** Opening Record excerpts block **

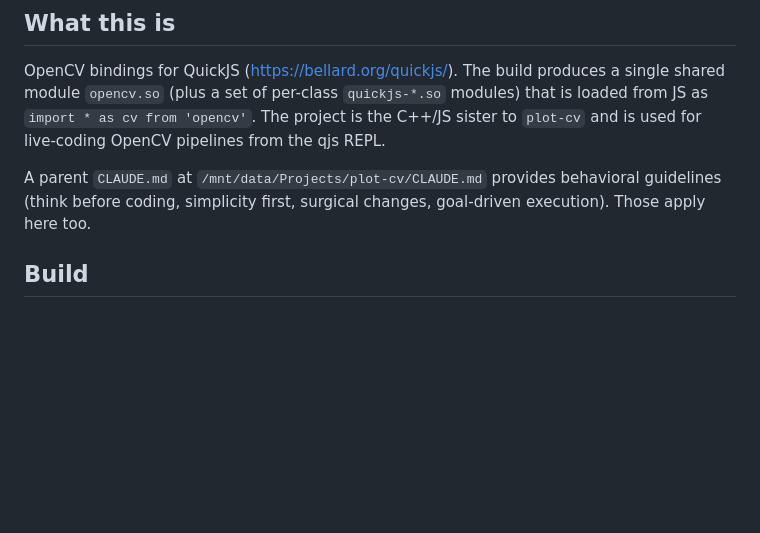
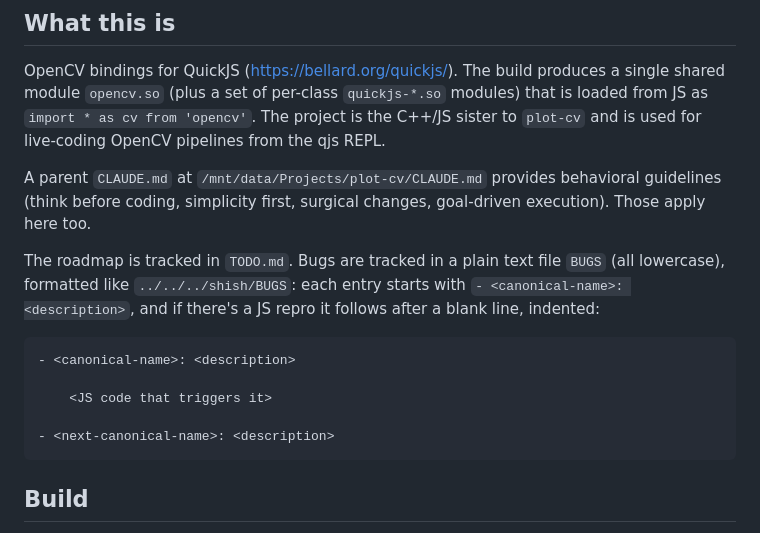
Before and after one commit to rsenn/qjs-opencv, a Markdown page: CLAUDE.md, the part around the change. Drawn GitHub-style; blank space fills up the shorter version.

Commit message:
Document TODO.md roadmap and BUGS file format in CLAUDE.md
Co-Authored-By: Claude Sonnet 5 <noreply@anthropic.com>
Claude-Session: https://claude.ai/code/session_01LtrYLjzkudKpNMQHMekSXz

````diff
--- a/CLAUDE.md
+++ b/CLAUDE.md
@@ -7,6 +7,16 @@ This file provides guidance to Claude Code (claude.ai/code) when working with co
 OpenCV bindings for QuickJS (https://bellard.org/quickjs/). The build produces a single shared module `opencv.so` (plus a set of per-class `quickjs-*.so` modules) that is loaded from JS as `import * as cv from 'opencv'`. The project is the C++/JS sister to `plot-cv` and is used for live-coding OpenCV pipelines from the qjs REPL.
 
 A parent `CLAUDE.md` at `/mnt/data/Projects/plot-cv/CLAUDE.md` provides behavioral guidelines (think before coding, simplicity first, surgical changes, goal-driven execution). Those apply here too.
+
+The roadmap is tracked in `TODO.md`. Bugs are tracked in a plain text file `BUGS` (all lowercase), formatted like `../../../shish/BUGS`: each entry starts with `- <canonical-name>: <description>`, and if there's a JS repro it follows after a blank line, indented:
+
+```
+- <canonical-name>: <description>
+
+    <JS code that triggers it>
+
+- <next-canonical-name>: <description>
+```
 
 ## Build
 
````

** Closing Record excerpts block **

Exercise goal: Take from the listing above each line in which the string "provides" is found.

Response for this exercise:
@@ -7,6 +7,16 @@ This file provides guidance to Claude Code (claude.ai/code) when working with co
 A parent `CLAUDE.md` at `/mnt/data/Projects/plot-cv/CLAUDE.md` provides behavioral guidelines (think before coding, simplicity first, surgical changes, goal-driven execution). Those apply here too.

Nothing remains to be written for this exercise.